▶ **YOUR ASSIGNMENT**
Restate the listing below word for word.

▶ **GIVEN DATA**

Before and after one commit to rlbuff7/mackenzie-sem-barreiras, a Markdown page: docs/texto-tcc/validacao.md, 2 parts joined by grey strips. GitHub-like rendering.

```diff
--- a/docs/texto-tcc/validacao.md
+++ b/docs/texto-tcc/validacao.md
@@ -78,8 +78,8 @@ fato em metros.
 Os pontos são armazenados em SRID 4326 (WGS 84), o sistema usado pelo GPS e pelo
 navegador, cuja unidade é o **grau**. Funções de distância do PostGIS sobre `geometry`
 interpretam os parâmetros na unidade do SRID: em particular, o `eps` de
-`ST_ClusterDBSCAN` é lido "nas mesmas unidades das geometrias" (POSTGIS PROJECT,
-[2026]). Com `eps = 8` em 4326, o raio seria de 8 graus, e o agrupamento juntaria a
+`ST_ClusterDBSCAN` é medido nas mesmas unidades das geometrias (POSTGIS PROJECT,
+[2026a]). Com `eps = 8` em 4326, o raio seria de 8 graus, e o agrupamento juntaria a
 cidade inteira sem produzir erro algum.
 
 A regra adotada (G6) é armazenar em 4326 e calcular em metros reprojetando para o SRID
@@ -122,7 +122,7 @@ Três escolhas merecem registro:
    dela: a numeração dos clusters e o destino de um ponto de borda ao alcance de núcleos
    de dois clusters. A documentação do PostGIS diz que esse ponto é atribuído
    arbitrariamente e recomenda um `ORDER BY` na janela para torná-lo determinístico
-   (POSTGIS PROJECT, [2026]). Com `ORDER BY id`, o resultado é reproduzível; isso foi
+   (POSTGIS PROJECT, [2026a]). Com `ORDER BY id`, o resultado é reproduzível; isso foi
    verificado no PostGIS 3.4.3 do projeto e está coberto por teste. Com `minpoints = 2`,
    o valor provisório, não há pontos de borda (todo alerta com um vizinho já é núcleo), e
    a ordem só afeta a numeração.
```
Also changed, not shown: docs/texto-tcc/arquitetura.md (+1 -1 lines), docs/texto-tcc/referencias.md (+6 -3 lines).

▶ **TASK SOLUTION**
Before and after one commit to rlbuff7/mackenzie-sem-barreiras, a Markdown page: docs/texto-tcc/validacao.md, 2 parts joined by grey strips. GitHub-like rendering.

```diff
--- a/docs/texto-tcc/validacao.md
+++ b/docs/texto-tcc/validacao.md
@@ -78,8 +78,8 @@ fato em metros.
 Os pontos são armazenados em SRID 4326 (WGS 84), o sistema usado pelo GPS e pelo
 navegador, cuja unidade é o **grau**. Funções de distância do PostGIS sobre `geometry`
 interpretam os parâmetros na unidade do SRID: em particular, o `eps` de
-`ST_ClusterDBSCAN` é lido "nas mesmas unidades das geometrias" (POSTGIS PROJECT,
-[2026]). Com `eps = 8` em 4326, o raio seria de 8 graus, e o agrupamento juntaria a
+`ST_ClusterDBSCAN` é medido nas mesmas unidades das geometrias (POSTGIS PROJECT,
+[2026a]). Com `eps = 8` em 4326, o raio seria de 8 graus, e o agrupamento juntaria a
 cidade inteira sem produzir erro algum.
 
 A regra adotada (G6) é armazenar em 4326 e calcular em metros reprojetando para o SRID
@@ -122,7 +122,7 @@ Três escolhas merecem registro:
    dela: a numeração dos clusters e o destino de um ponto de borda ao alcance de núcleos
    de dois clusters. A documentação do PostGIS diz que esse ponto é atribuído
    arbitrariamente e recomenda um `ORDER BY` na janela para torná-lo determinístico
-   (POSTGIS PROJECT, [2026]). Com `ORDER BY id`, o resultado é reproduzível; isso foi
+   (POSTGIS PROJECT, [2026a]). Com `ORDER BY id`, o resultado é reproduzível; isso foi
    verificado no PostGIS 3.4.3 do projeto e está coberto por teste. Com `minpoints = 2`,
    o valor provisório, não há pontos de borda (todo alerta com um vizinho já é núcleo), e
    a ordem só afeta a numeração.
```
Also changed, not shown: docs/texto-tcc/arquitetura.md (+1 -1 lines), docs/texto-tcc/referencias.md (+6 -3 lines).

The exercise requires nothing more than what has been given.